      b) By the fifth class, find a newspaper article connected to some of the concepts we have examined over the semester. Bring the article to class, and briefly describe and analyze it for the group’s benefit. Occasionally, I will present news articles for discussion in class.




1. These two books are available online through the SFU library or you can purchase paperback copies. 

        - Sergio Sismondo, An Introduction to Science and Technology Studies. London: Blackwell Publishers. Second Edition, 2010. 

*SFU library only has 3 digital copies:

        - Michael J. Hathaway, What a Mushroom Lives For: Matsutake and the Worlds They Make. Princeton: Princeton University Press. 2023.

2. I will bring copies of the articles or make them available in the library. These readings are listed in bold face on the course schedule.

3. I recommend that you listen to some podcasts that examine science from a critical perspective. One place to find relevant talks is the Havens Center at the University of Madison, Wisconsin. Below are links to three talks:

Michael Lynch: "DNA Testing, Fingerprinting, and the Credibility of Expert Evidence"

Sandra Harding: "Science and Multiple Modernities"

Emily Martin: "Transcribing Emotions in Everyday Life"


Registrar Notes:


SFU’s Academic Integrity website is filled with information on what is meant by academic dishonesty, where you can find resources to help with your studies and the consequences of cheating. Check out the site for more information and videos that help explain the issues in plain English.

Each student is responsible for his or her conduct as it affects the university community. Academic dishonesty, in whatever form, is ultimately destructive of the values of the university.

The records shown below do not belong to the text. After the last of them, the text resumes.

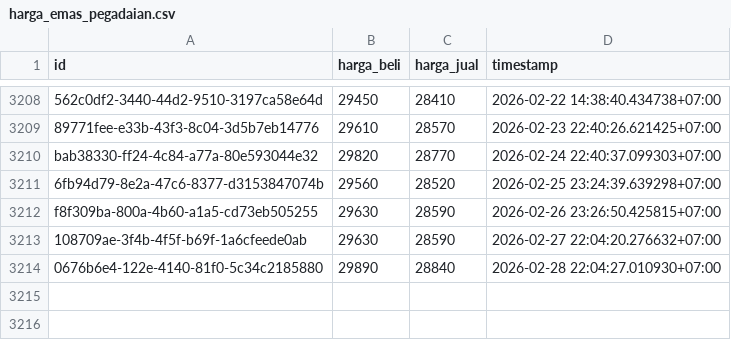
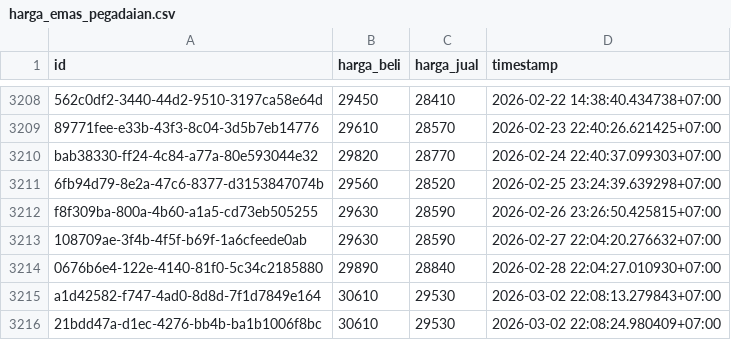
Before and after one commit to ahmadzfaiz/data, a CSV file: datasets/harga_emas_pegadaian.csv, drawn as a sheet; only a part is shown, gaps mark what is left out.

Commit message:
chore: update harga emas

```diff
--- a/datasets/harga_emas_pegadaian.csv
+++ b/datasets/harga_emas_pegadaian.csv
@@ -3214 +3214,3 @@ f8f309ba-800a-4b60-a1a5-cd73eb505255,29630,28590,2026-02-26 23:26:50.425815+07:0
 0676b6e4-122e-4140-81f0-5c34c2185880,29890,28840,2026-02-28 22:04:27.010930+07:00
+a1d42582-f747-4ad0-8d8d-7f1d7849e164,30610,29530,2026-03-02 22:08:13.279843+07:00
+21bdd47a-d1ec-4276-bb4b-ba1b1006f8bc,30610,29530,2026-03-02 22:08:24.980409+07:00
```
Also changed, not shown: datasets/harga_emas_ubs.csv.
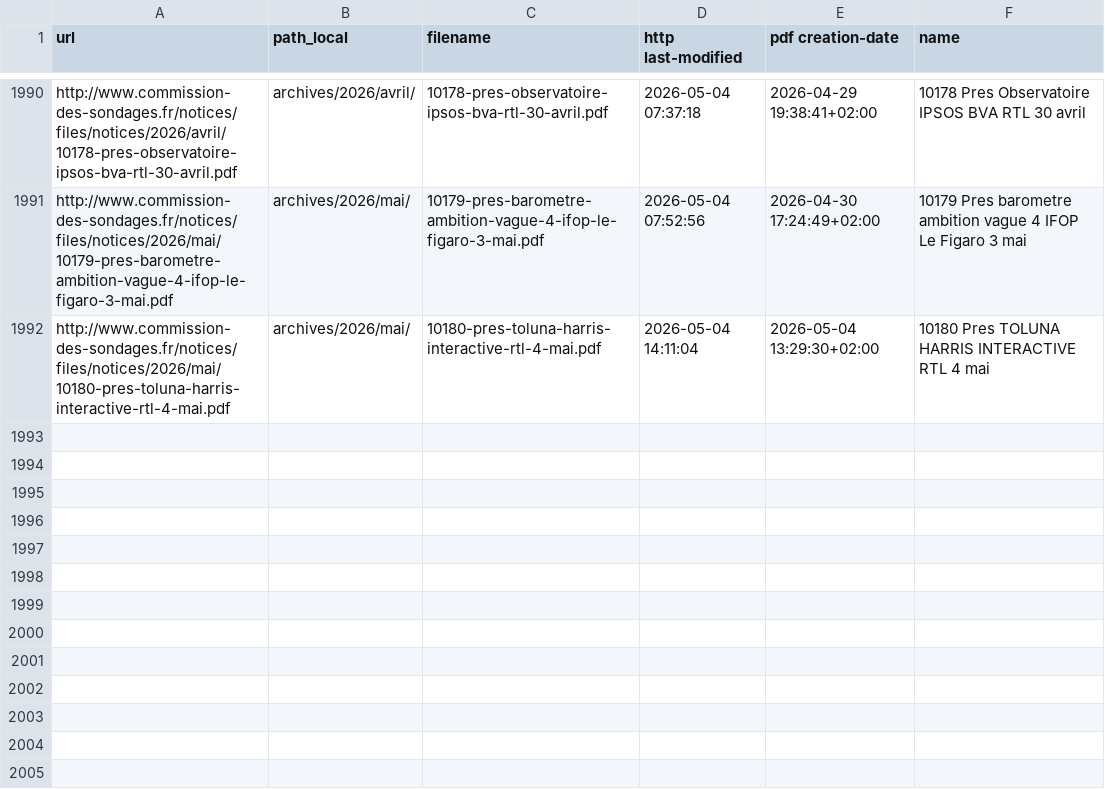
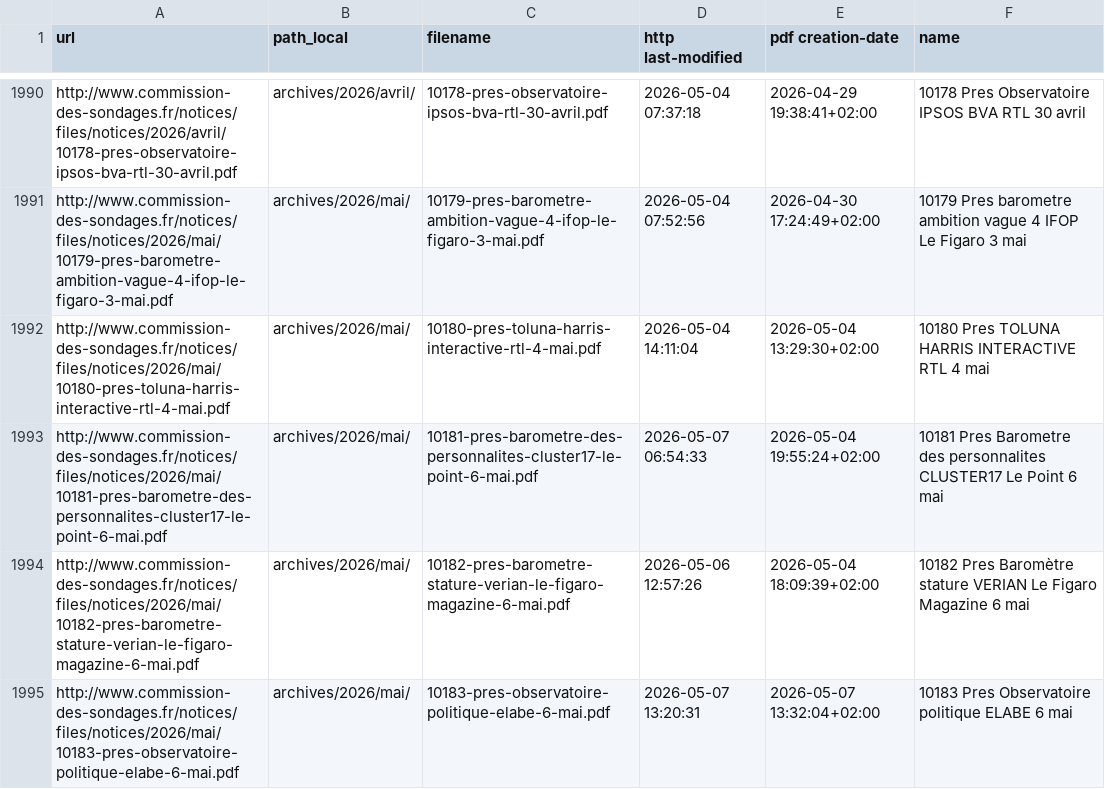
Before and after one commit to nsppolls/sondages-commission-index, a CSV file: files.csv, drawn as a sheet; only a part is shown, gaps mark what is left out; the diff names each change by its address in the sheet, - before the commit and + after, or states it on an @@ line.

```diff
--- a/files.csv
+++ b/files.csv
+row 1993: http://www.commission-des-sondages.fr/notices/files/notices/2026/mai/10181-pres-barometre-des-personnalites-cluster17-le-point-6-mai.pdf | archives/2026/mai/ | 10181-pres-barometre-des-personnalites-cluster17-le-point-6-mai.pdf | 2026-05-07 06:54:33 | 2026-05-04 19:55:24+02:00 | 10181 Pres Barometre des personnalites CLUSTER17 Le Point 6 mai
+row 1994: http://www.commission-des-sondages.fr/notices/files/notices/2026/mai/10182-pres-barometre-stature-verian-le-figaro-magazine-6-mai.pdf | archives/2026/mai/ | 10182-pres-barometre-stature-verian-le-figaro-magazine-6-mai.pdf | 2026-05-06 12:57:26 | 2026-05-04 18:09:39+02:00 | 10182 Pres Baromètre stature VERIAN Le Figaro Magazine 6 mai
+row 1995: http://www.commission-des-sondages.fr/notices/files/notices/2026/mai/10183-pres-observatoire-politique-elabe-6-mai.pdf | archives/2026/mai/ | 10183-pres-observatoire-politique-elabe-6-mai.pdf | 2026-05-07 13:20:31 | 2026-05-07 13:32:04+02:00 | 10183 Pres Observatoire politique ELABE 6 mai
```
Also changed, not shown: base.csv, 4 other files.
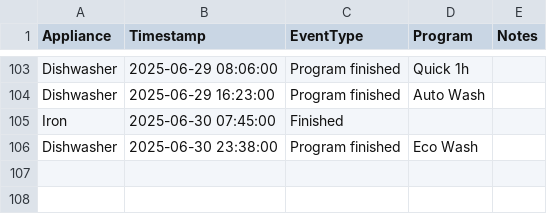
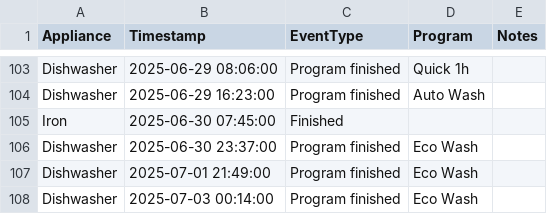
Before and after one commit to seanlhodges/energy_consumption, a CSV file: data/usage-appliances.csv, drawn as a sheet; only a part is shown, gaps mark what is left out.

Commit message:
Data update 2025-07-02

```diff
--- a/data/usage-appliances.csv
+++ b/data/usage-appliances.csv
@@ -105,2 +105,4 @@ Dishwasher,2025-06-29 16:23:00, Program finished,Auto Wash,
 Iron,2025-06-30 07:45:00,Finished,
-Dishwasher,2025-06-30 23:38:00, Program finished,Eco Wash,
+Dishwasher,2025-06-30 23:37:00, Program finished,Eco Wash,
+Dishwasher,2025-07-01 21:49:00, Program finished,Eco Wash,
+Dishwasher,2025-07-03 00:14:00, Program finished,Eco Wash,
```
Also changed, not shown: 4 other files.
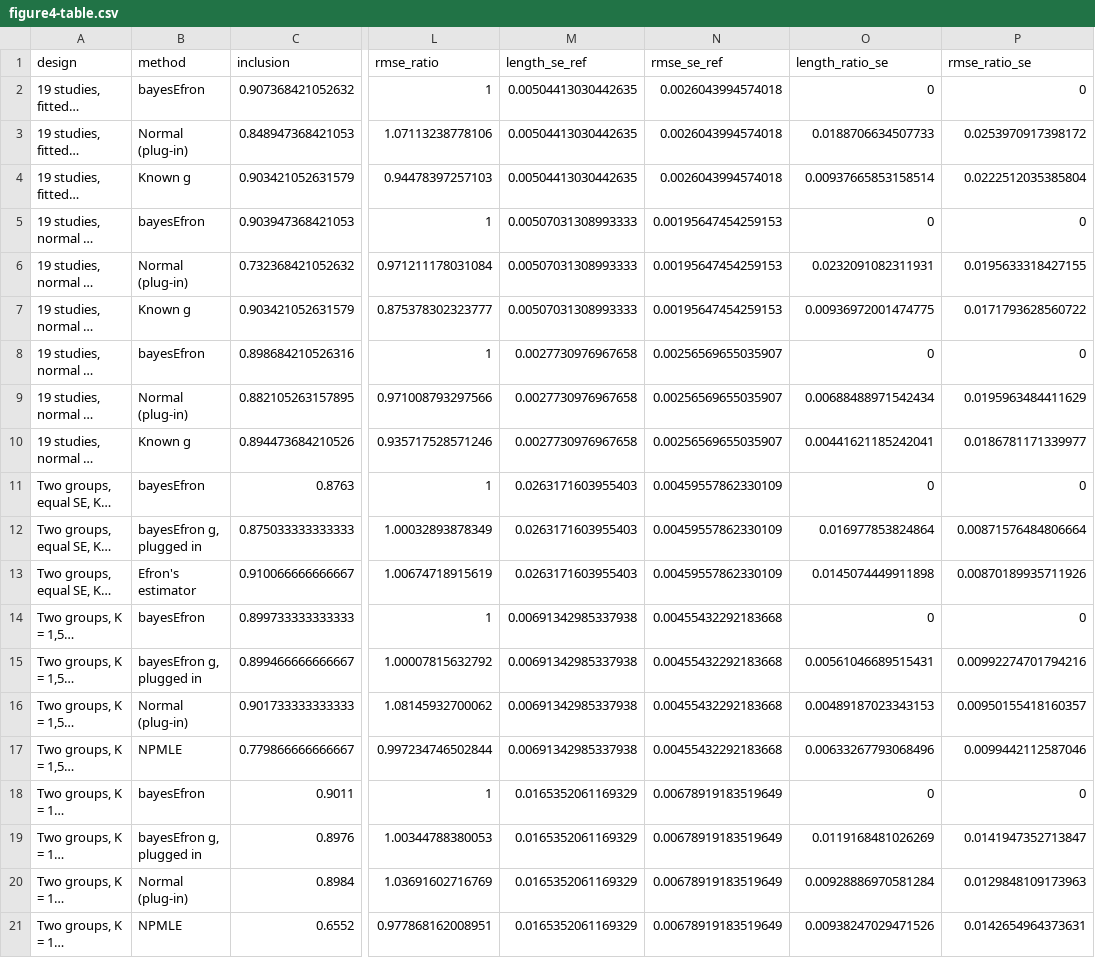
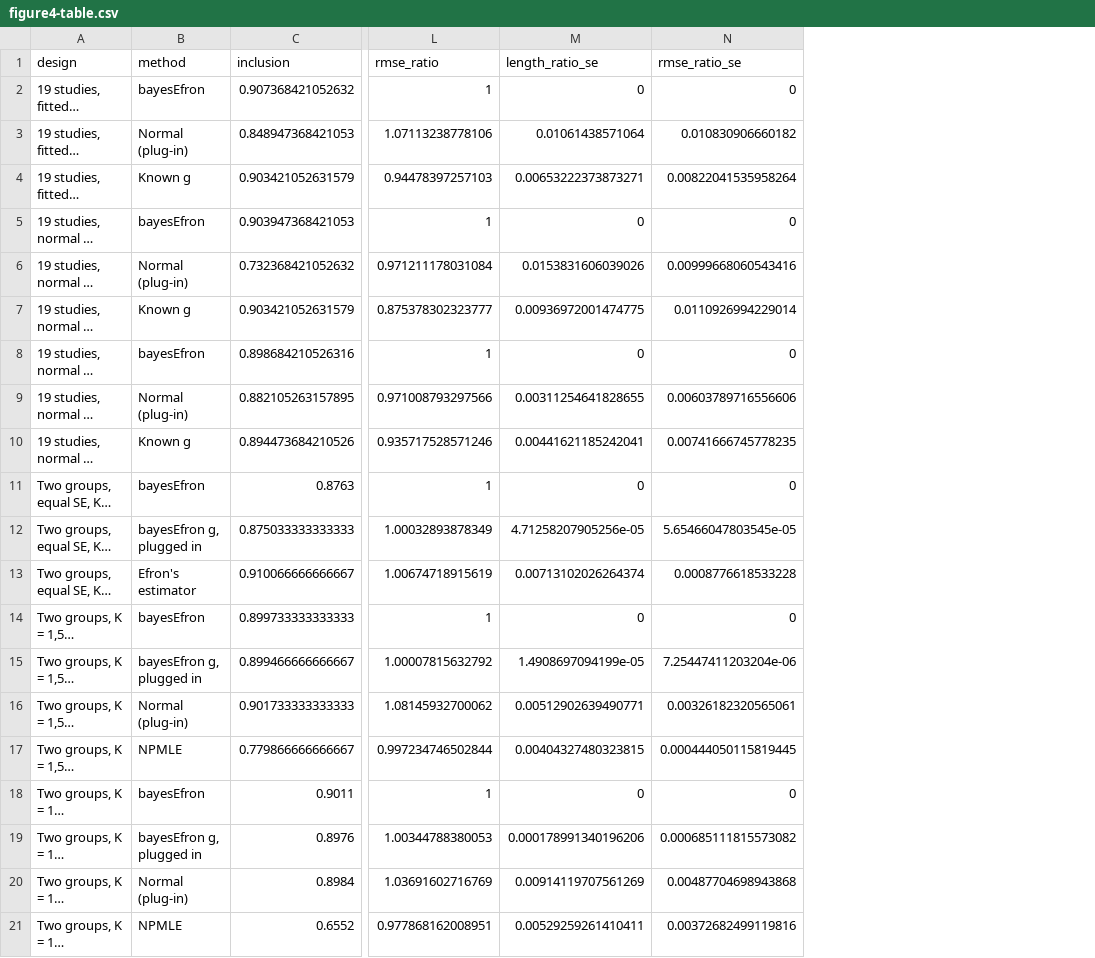
Before and after one commit to joonho112/bayesEfron, a CSV file: paper/data/figure4-table.csv, drawn as a sheet; only a part is shown, gaps mark what is left out; long unchanged cells end in …; removed rows and columns are numbered as before the commit, all else as after; the diff names each change by its address in the sheet, - before the commit and + after, or states it on an @@ line.

Commit message:
Update paper/: the reproduction material after the external review of the article
Corrected oracle for the subset-coverage comparison, paired Monte Carlo standard errors for the ratios in Figure 2, checkout path arguments for the benchmark scripts, archived reference registries, and figure PDFs whose text is drawn as outlines.

```diff
--- a/paper/data/figure4-table.csv
+++ b/paper/data/figure4-table.csv
-column M (length_se_ref), rows 2-21: 0.00504413030442635 | 0.00504413030442635 | 0.00504413030442635 | 0.00507031308993333 | 0.00507031308993333 | 0.00507031308993333 | 0.0027730976967658 | 0.0027730976967658 | 0.0027730976967658 | 0.0263171603955403 | 0.0263171603955403 | 0.0263171603955403 | 0.00691342985337938 | 0.00691342985337938 | 0.00691342985337938 | 0.00691342985337938 | 0.0165352061169329 | 0.0165352061169329 | 0.0165352061169329 | 0.0165352061169329
-column N (rmse_se_ref), rows 2-21: 0.0026043994574018 | 0.0026043994574018 | 0.0026043994574018 | 0.00195647454259153 | 0.00195647454259153 | 0.00195647454259153 | 0.00256569655035907 | 0.00256569655035907 | 0.00256569655035907 | 0.00459557862330109 | 0.00459557862330109 | 0.00459557862330109 | 0.00455432292183668 | 0.00455432292183668 | 0.00455432292183668 | 0.00455432292183668 | 0.00678919183519649 | 0.00678919183519649 | 0.00678919183519649 | 0.00678919183519649
-M3 (length_ratio_se): 0.0188706634507733
+M3 (length_ratio_se): 0.01061438571064
-N3 (rmse_ratio_se): 0.0253970917398172
+N3 (rmse_ratio_se): 0.010830906660182
-M4 (length_ratio_se): 0.00937665853158514
+M4 (length_ratio_se): 0.00653222373873271
-N4 (rmse_ratio_se): 0.0222512035385804
+N4 (rmse_ratio_se): 0.00822041535958264
-M6 (length_ratio_se): 0.0232091082311931
+M6 (length_ratio_se): 0.0153831606039026
-N6 (rmse_ratio_se): 0.0195633318427155
+N6 (rmse_ratio_se): 0.00999668060543416
-N7 (rmse_ratio_se): 0.0171793628560722
+N7 (rmse_ratio_se): 0.0110926994229014
-M9 (length_ratio_se): 0.00688488971542434
+M9 (length_ratio_se): 0.00311254641828655
-N9 (rmse_ratio_se): 0.0195963484411629
+N9 (rmse_ratio_se): 0.00603789716556606
-N10 (rmse_ratio_se): 0.0186781171339977
+N10 (rmse_ratio_se): 0.00741666745778235
-M12 (length_ratio_se): 0.016977853824864
+M12 (length_ratio_se): 4.71258207905256e-05
-N12 (rmse_ratio_se): 0.00871576484806664
+N12 (rmse_ratio_se): 5.65466047803545e-05
-M13 (length_ratio_se): 0.0145074449911898
+M13 (length_ratio_se): 0.00713102026264374
-N13 (rmse_ratio_se): 0.00870189935711926
+N13 (rmse_ratio_se): 0.0008776618533228
-M15 (length_ratio_se): 0.00561046689515431
+M15 (length_ratio_se): 1.4908697094199e-05
-N15 (rmse_ratio_se): 0.00992274701794216
+N15 (rmse_ratio_se): 7.25447411203204e-06
-M16 (length_ratio_se): 0.00489187023343153
+M16 (length_ratio_se): 0.00512902639490771
-N16 (rmse_ratio_se): 0.00950155418160357
+N16 (rmse_ratio_se): 0.00326182320565061
-M17 (length_ratio_se): 0.00633267793068496
+M17 (length_ratio_se): 0.00404327480323815
-N17 (rmse_ratio_se): 0.0099442112587046
+N17 (rmse_ratio_se): 0.000444050115819445
-M19 (length_ratio_se): 0.0119168481026269
+M19 (length_ratio_se): 0.000178991340196206
-N19 (rmse_ratio_se): 0.0141947352713847
+N19 (rmse_ratio_se): 0.000685111815573082
-M20 (length_ratio_se): 0.00928886970581284
+M20 (length_ratio_se): 0.00914119707561269
-N20 (rmse_ratio_se): 0.0129848109173963
+N20 (rmse_ratio_se): 0.00487704698943868
-M21 (length_ratio_se): 0.00938247029471526
+M21 (length_ratio_se): 0.00529259261410411
-N21 (rmse_ratio_se): 0.0142654964373631
+N21 (rmse_ratio_se): 0.00372682499119816
```
Also changed, not shown: paper/data/numbers.csv, paper/data/tail-coverage-numbers.csv, 25 other files.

Furthermore, it is unfair and discouraging to the majority of students who pursue their studies honestly. Scholarly integrity is required of all members of the university.